TASK OBJECTIVE ::
Nothing in the records may be left out; restate them word for word.

EXERCISE DATA ::

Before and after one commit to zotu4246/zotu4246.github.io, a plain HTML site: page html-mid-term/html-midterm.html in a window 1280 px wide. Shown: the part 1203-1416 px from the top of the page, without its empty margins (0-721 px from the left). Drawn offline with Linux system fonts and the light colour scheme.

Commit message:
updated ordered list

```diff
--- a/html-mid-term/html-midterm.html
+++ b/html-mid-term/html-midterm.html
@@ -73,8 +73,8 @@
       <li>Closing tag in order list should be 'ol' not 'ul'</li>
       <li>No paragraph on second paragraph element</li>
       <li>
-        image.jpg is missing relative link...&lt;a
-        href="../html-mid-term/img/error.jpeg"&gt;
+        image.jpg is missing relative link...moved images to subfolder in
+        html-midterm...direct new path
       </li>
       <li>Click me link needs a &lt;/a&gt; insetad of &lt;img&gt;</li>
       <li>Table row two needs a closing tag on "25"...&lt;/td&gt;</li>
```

SOLVED EXERCISE ::
Before and after one commit to zotu4246/zotu4246.github.io, a plain HTML site: page html-mid-term/html-midterm.html in a window 1280 px wide. Shown: the part 1203-1416 px from the top of the page, without its empty margins (0-721 px from the left). Drawn offline with Linux system fonts and the light colour scheme.

Commit message:
updated ordered list

```diff
--- a/html-mid-term/html-midterm.html
+++ b/html-mid-term/html-midterm.html
@@ -73,8 +73,8 @@
       <li>Closing tag in order list should be 'ol' not 'ul'</li>
       <li>No paragraph on second paragraph element</li>
       <li>
-        image.jpg is missing relative link...&lt;a
-        href="../html-mid-term/img/error.jpeg"&gt;
+        image.jpg is missing relative link...moved images to subfolder in
+        html-midterm...direct new path
       </li>
       <li>Click me link needs a &lt;/a&gt; insetad of &lt;img&gt;</li>
       <li>Table row two needs a closing tag on "25"...&lt;/td&gt;</li>
```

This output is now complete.